I’ve been browsing through my copy of Writer’s Market, marking the listings for magazines that might be a good fit for my work so I can research them to find out. A good number of the magazines that publish fiction stress the importance of well-formed characters. Of course, any creative writing instructor will tell you that and I have been instructed in a number of techniques for creating characters in the past, mostly doing free writes on their background or conducting an interview with the character in your head. I’ve even forced groups of junior and upper high schoolers to complete character free writes and questionnaires while prepping for drama group practices back in the day.
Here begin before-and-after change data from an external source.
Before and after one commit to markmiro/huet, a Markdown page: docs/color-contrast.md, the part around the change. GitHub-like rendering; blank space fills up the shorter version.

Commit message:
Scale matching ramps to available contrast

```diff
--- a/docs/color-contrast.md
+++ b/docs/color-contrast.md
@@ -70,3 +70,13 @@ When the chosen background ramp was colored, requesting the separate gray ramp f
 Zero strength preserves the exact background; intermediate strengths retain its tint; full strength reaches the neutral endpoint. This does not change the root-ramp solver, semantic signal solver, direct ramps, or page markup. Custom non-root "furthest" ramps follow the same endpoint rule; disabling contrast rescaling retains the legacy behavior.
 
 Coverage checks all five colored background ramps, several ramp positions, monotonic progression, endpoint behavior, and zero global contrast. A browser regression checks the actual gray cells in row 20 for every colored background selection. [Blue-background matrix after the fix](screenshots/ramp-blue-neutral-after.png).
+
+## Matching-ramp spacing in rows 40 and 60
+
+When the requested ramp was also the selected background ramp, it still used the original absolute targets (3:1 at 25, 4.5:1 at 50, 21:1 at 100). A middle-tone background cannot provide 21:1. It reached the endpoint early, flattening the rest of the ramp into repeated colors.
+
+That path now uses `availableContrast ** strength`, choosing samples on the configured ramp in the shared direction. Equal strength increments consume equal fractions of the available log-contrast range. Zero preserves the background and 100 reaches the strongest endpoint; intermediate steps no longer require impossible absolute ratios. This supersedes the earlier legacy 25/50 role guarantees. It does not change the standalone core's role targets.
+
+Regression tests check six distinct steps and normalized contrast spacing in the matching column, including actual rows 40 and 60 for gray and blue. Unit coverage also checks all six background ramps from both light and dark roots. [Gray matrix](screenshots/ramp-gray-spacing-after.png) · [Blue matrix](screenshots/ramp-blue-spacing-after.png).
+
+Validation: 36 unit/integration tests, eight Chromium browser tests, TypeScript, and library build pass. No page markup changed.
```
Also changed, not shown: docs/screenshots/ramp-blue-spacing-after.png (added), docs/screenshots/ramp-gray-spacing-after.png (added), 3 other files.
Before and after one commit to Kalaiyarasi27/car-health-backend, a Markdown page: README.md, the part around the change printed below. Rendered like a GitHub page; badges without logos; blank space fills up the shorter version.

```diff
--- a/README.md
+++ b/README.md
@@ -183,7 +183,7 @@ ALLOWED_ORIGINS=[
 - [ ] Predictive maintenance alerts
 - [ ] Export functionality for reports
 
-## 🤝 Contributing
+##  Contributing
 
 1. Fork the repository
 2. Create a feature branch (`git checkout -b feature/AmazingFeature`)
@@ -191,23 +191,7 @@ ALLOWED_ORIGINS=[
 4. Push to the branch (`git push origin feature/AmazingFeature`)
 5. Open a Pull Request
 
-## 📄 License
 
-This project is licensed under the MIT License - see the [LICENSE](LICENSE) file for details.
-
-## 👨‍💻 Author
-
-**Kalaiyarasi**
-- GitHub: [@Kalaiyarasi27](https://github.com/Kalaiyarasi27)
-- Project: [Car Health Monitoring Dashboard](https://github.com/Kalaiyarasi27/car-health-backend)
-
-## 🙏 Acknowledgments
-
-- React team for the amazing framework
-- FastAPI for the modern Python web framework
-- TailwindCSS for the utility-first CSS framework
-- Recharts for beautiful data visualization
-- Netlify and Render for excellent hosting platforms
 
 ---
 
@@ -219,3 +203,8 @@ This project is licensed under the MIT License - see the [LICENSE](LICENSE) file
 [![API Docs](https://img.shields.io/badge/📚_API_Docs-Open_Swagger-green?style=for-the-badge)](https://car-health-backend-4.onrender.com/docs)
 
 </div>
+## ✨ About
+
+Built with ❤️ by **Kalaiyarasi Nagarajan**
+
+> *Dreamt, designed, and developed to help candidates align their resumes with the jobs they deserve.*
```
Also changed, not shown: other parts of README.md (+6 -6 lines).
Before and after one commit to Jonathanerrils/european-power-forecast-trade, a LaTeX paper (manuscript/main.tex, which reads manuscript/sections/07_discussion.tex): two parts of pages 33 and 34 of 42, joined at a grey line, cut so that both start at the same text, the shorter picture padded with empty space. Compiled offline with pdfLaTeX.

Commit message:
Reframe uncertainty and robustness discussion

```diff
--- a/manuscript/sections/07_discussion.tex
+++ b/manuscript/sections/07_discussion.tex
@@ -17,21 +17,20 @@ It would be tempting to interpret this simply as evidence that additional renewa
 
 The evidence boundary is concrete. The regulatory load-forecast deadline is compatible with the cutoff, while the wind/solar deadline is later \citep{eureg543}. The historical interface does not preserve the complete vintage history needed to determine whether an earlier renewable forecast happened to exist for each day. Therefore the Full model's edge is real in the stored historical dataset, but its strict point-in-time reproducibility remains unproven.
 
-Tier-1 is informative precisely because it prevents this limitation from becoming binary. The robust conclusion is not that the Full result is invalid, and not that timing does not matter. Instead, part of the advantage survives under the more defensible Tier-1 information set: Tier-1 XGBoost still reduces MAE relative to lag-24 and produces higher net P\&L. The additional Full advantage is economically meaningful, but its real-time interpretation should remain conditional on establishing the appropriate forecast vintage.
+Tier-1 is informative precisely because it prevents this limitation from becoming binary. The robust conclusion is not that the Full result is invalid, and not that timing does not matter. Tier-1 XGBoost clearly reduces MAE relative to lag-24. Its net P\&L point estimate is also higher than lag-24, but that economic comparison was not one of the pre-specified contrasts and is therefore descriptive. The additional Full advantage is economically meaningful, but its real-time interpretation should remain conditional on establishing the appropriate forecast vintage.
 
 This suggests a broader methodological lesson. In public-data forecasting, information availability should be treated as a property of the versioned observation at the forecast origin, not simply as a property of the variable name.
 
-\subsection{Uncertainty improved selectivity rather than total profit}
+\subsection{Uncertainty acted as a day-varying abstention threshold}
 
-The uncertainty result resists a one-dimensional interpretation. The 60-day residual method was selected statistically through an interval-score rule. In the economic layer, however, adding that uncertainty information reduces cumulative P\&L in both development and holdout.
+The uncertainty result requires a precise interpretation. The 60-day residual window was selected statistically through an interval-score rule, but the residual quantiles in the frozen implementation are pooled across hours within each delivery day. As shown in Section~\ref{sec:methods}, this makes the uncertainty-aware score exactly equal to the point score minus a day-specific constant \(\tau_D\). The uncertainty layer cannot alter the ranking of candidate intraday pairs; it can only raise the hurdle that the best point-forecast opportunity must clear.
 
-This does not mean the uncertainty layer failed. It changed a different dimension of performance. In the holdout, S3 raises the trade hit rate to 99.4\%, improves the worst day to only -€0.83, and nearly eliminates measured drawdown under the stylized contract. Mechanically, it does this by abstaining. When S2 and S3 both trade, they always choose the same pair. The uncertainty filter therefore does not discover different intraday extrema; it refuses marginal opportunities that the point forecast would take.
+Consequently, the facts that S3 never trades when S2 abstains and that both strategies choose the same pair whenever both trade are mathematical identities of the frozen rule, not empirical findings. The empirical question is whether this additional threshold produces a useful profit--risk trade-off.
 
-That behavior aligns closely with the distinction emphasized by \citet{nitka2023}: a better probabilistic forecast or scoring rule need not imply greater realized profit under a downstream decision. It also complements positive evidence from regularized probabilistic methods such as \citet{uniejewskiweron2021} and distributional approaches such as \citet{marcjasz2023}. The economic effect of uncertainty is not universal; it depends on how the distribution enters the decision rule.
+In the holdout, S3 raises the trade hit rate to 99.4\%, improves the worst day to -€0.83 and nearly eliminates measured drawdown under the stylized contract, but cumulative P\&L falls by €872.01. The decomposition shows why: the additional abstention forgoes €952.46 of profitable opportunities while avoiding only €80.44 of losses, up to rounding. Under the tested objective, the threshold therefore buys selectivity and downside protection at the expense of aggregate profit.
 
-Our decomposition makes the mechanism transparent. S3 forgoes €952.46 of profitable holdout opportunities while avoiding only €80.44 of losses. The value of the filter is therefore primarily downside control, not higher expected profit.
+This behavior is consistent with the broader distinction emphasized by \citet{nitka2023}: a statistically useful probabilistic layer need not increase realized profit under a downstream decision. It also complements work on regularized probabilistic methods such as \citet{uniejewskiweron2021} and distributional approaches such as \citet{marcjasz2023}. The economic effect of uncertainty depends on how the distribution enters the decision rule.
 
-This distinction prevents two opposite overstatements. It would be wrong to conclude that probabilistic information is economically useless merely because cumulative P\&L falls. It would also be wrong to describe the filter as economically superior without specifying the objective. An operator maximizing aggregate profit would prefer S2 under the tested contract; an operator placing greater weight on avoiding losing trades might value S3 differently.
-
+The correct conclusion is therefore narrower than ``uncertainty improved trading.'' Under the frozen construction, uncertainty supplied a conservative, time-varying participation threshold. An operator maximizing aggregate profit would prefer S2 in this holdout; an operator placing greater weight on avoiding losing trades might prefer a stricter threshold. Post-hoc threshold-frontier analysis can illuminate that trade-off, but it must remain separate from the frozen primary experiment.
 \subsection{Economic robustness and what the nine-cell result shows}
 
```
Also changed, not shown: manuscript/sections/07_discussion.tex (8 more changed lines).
So I am definitely aware how important characters are to creating readable, connectable fiction. But I occasionally lose sight of that while working on my fantasy novel because, well, establishing a sense of place is very important to do in this genre. I think I may be getting slightly bogged down in those details, though I know full well that the imagined world can function as a character. Heck, anyone who watches Lost knows that the setting can be one of the most important and fascinating characters of a work.
Yet I find myself, after having watched the most recent BSG episode, not lingering on how the ship is failing to pieces or processing all the information we learned about the overarching mythos of the piece. No, instead I keep going back to the expression on Felix Gaeta’s face as he looked at those waiting to execute him at the end of the previous episode. There’s no question whether or not he deserved it-you can’t preside over a blood-filled coup and not expect death when you let it fail. But Gaeta didn’t seem to have any illusions that he might be granted amnesty or even that he wanted to be after the coup turned into something different than what his idealistic view had imagined. He greeted his death with such a look of peace that I couldn’t help but be sad for him and happy that he had stayed true to what he thought was right through it all. More than learning that the final five created the skinjob cylons, more than wondering just how many more jumps the Battlestar will survive, more than any of those details, I cared about the story of Felix Gaeta.
This connection to Felix reminds me that, while I should place value on the setting and mythos of my novel, I should never forget that the human characters are the core of the work. An interesting world might draw people in but it’s those they can connect with that will keep them reading until the last page. Thanks, BSG. Now, back to swords and campfire conversations among enemies.by